First Friday: Didn’t finish

My first Friday Writing. I didn’t finish it.

I only worked with him for a year or so, and I was never his primary.  When I had started at my first job, we’ll call it The Home, I was assigned to the Gangbanger Unit.  He, we’ll call him Steven Smith, was assigned to the Psychiatric Needs ward.  I had heard about him–IQ of over 200, 60+ hands on victims by 16–during training.  During out training class, we were always encouraged to look past our clients histories and offenses and see them for the kids that they were.  Of course, The Home tried to train us to keep the the offenses in the back of our heads, but not keep in mind that our clents were still children. 

Steven made that damn near impossible. 
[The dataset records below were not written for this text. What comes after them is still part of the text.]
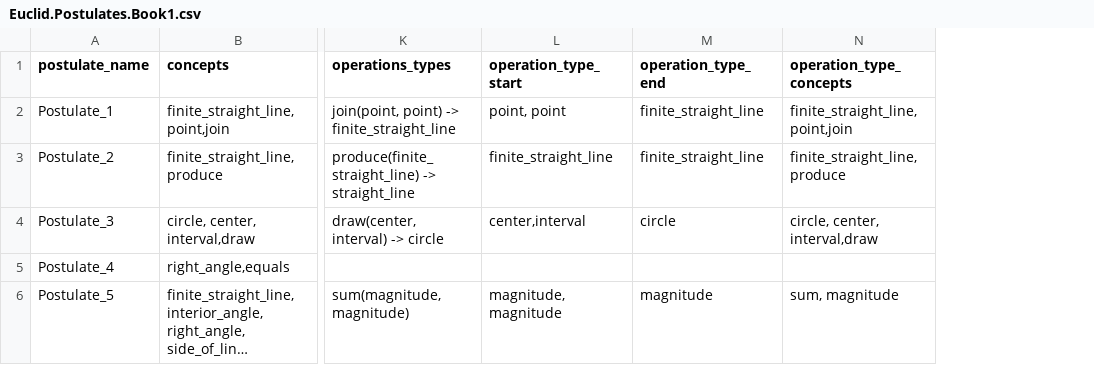
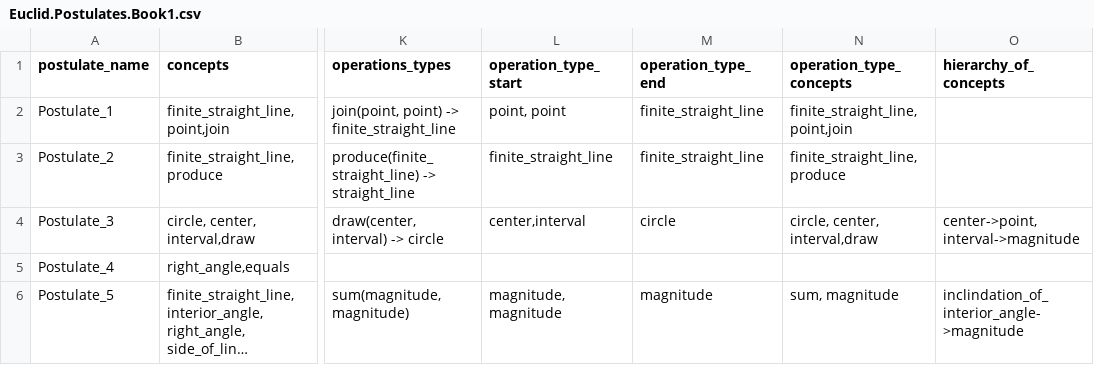
Before and after one commit to Mttbnchtt/ontology-and-proofs, a CSV file: ontologies/elements_book1/ontological_analysis/Euclid.Postulates.Book1.csv, drawn as a sheet; only a part is shown, gaps mark what is left out; long unchanged cells end in …; the diff names each change by its address in the sheet, - before the commit and + after, or states it on an @@ line.

Commit message:
Auto-commit at 2024-11-21 06:05:42; modified: ontologies/elements_book1/ontological_analysis/Euclid.Postulates.Book1.csv

```diff
--- a/ontologies/elements_book1/ontological_analysis/Euclid.Postulates.Book1.csv
+++ b/ontologies/elements_book1/ontological_analysis/Euclid.Postulates.Book1.csv
+column O (hierarchy_of_concepts), rows 4-6: center->point, interval->magnitude |  | inclindation_of_interior_angle->magnitude
```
The rumors surrounding Steven were terrifying. He was rumored to have a safety plan for every member of the staff:  He was allegedly fantasizing about raping or murdering (or both) every member of the staff.  He was alleged to have created his own language where he kept his notes on how he was to accomplish his assaults.  He was also supposed to have manipulated all of the clients on his floor into sexual activity with him.  I didn’t pay most of it any attention.  The staff member who told me these rumors was, to be generous, a lying asshole who couldn’t be trusted to clock in on time.  Eventually, Steven was transferred to my unit.  Without going into great detail, the psychiatric ward was completely mismanaged, and a number of clients who were difficult to work with were transferred to our unit (we had the greatest success rate of any unit in the facility).  I was looking forward to working with, if only to try my hand at more difficult clients. 

I wasn’t made his primary caregiver. That task was assigned to another male staff member.  Steven was not allowed to have any female staff.  His primary and therapist had to be male.  Steven had manipulated staff before.  I was also told that his fantasies had been to violent to allow him to alone with any of the female staff.  All of our clients had to keep fantasy logs.  We were encouraged to read them to helfp facilitate our client’s treatment. I read some of Steven’s older ones–but he started putting odd symbols on them–and I couldn’t find his newer ones. His therapist, the agencies second doctor, was the only one who was allowed to read them.  If I remember right, we were told, “It was just too weird” to read. By this point in my career, I had read fantasies involving all sorts of terrible things.  Being told I couldn’t read his logs let my imagination run wild.  We did get emails from this therapist notifying us of new fantasies–typically “heads up, Steven doesn’t like you right now,” or “Steve is having sexual fantasies about you”–but nothing more detailed than that.  At this point, I had read fantasies involving rape and murder.  We still couldn’t read Steve’s. 

Without the documents, all I had left was Steve’s behaviors.  To introduce myself, I played him in chess.  My brother is surprisingly good at chess, and I’ve known how to play since junior high. I’m not terrible at it.  But Steve beat me faster than any computer program I’ve ever played.  I figured he would.  Residents at phase one would get to play board games, and the agency had a chess team.  Given half a chance, Steve would play chess against anyone.  The only real challenge for him was Speed Chess.  I knew this going into the game, but i used it to get a chance to talk to him. 

I told Steve right away that he woudl be able to beat me.  The rest of the staff talked me up–I was supposed to be the smart guy on the unit–but by my first move, Steve knew the truth.  I wasn’t a match for him.  He beat in fifteen moves over three games.  What he told me, however, was even better.

Steve bragged about how smart he was.  How good his memory for moves was.  He admitted he thought “at least ten moves ahead.”  When I pushed him on he thought outside of chess, he smiled and said, “yeah.  I tend to plan out everything.”

Let me tell you about STeve’s smile.  “A smile that doesn’t reach the eyes,” is often used in fiction to describe someone who was lying.  There are other implications, especially if you think that the eyes give a special insight into the soul.  Steve’s smile wasn’t something he had developed naturally.  When he smiled, it looked like he was trying to remember how to smile per the proper occasion.